Q: Tell us a little about your background, Geoff.
A: I’ve spent my entire career working in education. I started in K12 publishing. We developed curricula and programs for literacy and math, primarily for elementary school students at risk for school failure. After getting my master’s degree, I started my own business. It was also education, but it was much more focused on the adult learner. We developed self-paced online courses for certification test preparation and continuing education prep hours; those things you need to demonstrate competency or mastery in order to advance. The mission of the company was to create opportunities for upward mobility through career advancement.
Q: What brought you to Remote Learner?
A: The opportunity to work in for a technology-based learning company was the initial draw. And I liked that the company had a more client-based mentality that allowed for interesting custom projects and solution building.
Q: How did your background prepare you for your role here?

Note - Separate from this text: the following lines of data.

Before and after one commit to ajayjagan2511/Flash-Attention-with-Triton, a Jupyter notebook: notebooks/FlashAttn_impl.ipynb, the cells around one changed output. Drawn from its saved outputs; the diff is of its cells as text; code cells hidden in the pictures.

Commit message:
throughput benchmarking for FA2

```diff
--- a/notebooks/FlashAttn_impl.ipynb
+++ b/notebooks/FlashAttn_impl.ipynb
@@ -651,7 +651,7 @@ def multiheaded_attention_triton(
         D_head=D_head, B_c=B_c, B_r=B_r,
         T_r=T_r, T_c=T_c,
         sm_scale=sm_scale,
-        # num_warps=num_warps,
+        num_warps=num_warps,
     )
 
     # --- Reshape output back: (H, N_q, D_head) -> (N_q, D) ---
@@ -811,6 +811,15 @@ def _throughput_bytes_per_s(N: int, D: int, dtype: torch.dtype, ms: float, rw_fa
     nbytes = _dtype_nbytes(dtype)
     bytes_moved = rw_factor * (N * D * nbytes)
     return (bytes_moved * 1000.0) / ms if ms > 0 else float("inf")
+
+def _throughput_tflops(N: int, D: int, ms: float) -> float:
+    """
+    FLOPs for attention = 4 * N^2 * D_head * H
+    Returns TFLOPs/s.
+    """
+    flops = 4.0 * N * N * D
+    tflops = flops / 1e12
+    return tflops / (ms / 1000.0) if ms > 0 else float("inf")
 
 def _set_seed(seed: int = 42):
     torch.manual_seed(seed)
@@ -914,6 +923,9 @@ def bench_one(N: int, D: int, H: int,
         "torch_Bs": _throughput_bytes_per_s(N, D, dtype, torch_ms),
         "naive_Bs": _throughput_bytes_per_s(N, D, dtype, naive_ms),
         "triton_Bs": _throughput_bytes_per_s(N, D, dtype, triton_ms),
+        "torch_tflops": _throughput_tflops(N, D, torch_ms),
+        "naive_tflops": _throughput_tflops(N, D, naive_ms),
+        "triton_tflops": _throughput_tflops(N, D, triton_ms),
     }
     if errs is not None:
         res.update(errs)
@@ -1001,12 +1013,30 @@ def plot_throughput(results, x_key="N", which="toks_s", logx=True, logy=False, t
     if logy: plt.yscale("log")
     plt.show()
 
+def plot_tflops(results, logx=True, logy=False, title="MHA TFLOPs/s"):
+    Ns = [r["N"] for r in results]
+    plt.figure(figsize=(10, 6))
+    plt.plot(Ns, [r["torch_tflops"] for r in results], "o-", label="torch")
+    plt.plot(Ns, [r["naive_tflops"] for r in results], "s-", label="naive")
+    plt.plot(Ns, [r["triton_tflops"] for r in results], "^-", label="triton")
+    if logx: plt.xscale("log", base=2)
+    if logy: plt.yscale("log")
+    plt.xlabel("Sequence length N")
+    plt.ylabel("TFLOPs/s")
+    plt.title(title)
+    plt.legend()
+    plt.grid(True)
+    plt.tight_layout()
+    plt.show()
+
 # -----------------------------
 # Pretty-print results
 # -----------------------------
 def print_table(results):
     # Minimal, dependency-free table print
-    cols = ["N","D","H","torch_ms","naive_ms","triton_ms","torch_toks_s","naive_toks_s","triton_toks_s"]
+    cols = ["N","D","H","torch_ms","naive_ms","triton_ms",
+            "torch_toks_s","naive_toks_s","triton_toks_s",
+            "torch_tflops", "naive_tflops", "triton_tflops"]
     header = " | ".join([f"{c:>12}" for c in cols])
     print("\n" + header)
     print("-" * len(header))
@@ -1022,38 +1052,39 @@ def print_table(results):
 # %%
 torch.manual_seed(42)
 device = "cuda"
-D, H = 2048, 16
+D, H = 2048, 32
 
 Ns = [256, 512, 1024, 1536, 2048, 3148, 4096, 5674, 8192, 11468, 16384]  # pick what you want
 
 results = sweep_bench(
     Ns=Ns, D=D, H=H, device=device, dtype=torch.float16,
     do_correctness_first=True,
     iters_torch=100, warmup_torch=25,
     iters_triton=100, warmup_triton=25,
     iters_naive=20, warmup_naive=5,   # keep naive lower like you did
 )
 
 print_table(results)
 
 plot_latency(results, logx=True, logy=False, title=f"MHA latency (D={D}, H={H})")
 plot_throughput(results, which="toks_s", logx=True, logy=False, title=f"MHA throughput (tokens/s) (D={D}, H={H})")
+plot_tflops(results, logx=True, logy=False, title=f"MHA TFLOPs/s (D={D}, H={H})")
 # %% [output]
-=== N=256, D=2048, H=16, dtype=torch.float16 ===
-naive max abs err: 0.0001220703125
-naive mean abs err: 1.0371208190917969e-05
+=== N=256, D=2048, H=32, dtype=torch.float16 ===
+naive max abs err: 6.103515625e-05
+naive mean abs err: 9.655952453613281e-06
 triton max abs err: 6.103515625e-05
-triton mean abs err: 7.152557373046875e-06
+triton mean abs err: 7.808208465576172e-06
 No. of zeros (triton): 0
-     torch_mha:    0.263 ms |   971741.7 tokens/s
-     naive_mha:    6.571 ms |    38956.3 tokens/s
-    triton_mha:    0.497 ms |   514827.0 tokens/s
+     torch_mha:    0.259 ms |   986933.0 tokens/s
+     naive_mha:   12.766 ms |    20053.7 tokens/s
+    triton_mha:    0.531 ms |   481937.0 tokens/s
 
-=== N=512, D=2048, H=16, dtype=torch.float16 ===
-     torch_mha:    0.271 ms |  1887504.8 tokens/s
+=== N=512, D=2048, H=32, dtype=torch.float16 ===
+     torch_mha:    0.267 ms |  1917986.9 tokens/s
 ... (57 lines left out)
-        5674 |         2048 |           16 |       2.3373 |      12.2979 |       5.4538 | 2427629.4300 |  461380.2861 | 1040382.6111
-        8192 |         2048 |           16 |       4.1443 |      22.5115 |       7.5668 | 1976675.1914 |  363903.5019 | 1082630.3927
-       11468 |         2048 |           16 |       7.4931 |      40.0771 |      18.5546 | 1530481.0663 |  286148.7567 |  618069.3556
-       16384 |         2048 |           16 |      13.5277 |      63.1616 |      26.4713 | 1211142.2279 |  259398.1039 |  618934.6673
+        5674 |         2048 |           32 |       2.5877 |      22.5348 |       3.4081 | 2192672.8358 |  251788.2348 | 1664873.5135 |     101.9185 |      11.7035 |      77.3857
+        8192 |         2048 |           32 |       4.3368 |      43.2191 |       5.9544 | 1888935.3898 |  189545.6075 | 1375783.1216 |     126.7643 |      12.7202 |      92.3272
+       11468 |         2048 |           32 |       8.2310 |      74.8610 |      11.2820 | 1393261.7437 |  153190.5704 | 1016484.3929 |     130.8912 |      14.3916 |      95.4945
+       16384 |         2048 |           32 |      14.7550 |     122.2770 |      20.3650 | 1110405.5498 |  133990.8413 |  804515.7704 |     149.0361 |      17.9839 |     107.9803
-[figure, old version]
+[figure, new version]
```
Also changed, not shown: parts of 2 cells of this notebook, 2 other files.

A: Just having the vocabulary helps. It’s much easier to get started when you speak the language and understand the pain points that clients are experiencing and the pressure they are under. I also have an enthusiasm for the subject matter that helps in any job. I actually grew up in it. My father was in educational publishing. I was around these nationally renowned experts during parties at my house as a kid. They were educators at heart, though, so they naturally took an interest in me which was exciting as a kid. I think I benefited tremendously from that experience.
Q: How do you keep up-to-date with trends in e Learning technology and needs?
A: The number one place I go to is the e-Literate guys. They do a fantastic job of identifying trends in the industry. Other than that, given that our solutions are powered by Moodle and Totara™, I always like to keep up to date on the Moodle and Totara™ newsletter and blogs.
We’re a strategic partner of the Online Learning Consortium and they are doing tremendous reporting on the industry, everything from podcasts to white papers to blog entries to the conferences they hold twice a year. Those outfits are all really good resources.
Q: What are the largest current trends impacting our clients?
A: As the eLearning industry has evolved, the idea of a tool being a kind of one-stop shop has gone by the wayside. You have your learning management system of course, but you also have your student information systems, your customer relationship management systems and so on. The industry is increasingly fragmented into very specific problem solving solutions. For example, there are platforms just for helping academic advisers with retention.
All of these things are incredibly valuable, but their value is diminished when they aren’t integrated. You can’t possibly stay on top of all them or manage them to their maximum effectiveness.
The other thing that is undeniably happening in online learning and has been for some time, is the need to address user expectations on when and how and where they’re able to consume content. This is like the “Netflixing” of learning, getting directly to the content you want at the time you want it, being able to access it on your phone in an online or offline setting, being able to communicate with your instructors or classmates in a very nimble fashion. It’s an approach that we’ve adopted throughout the organization; most directly in Learning Spaces, our client information portal.
Thanks for chatting with us today, Geoff!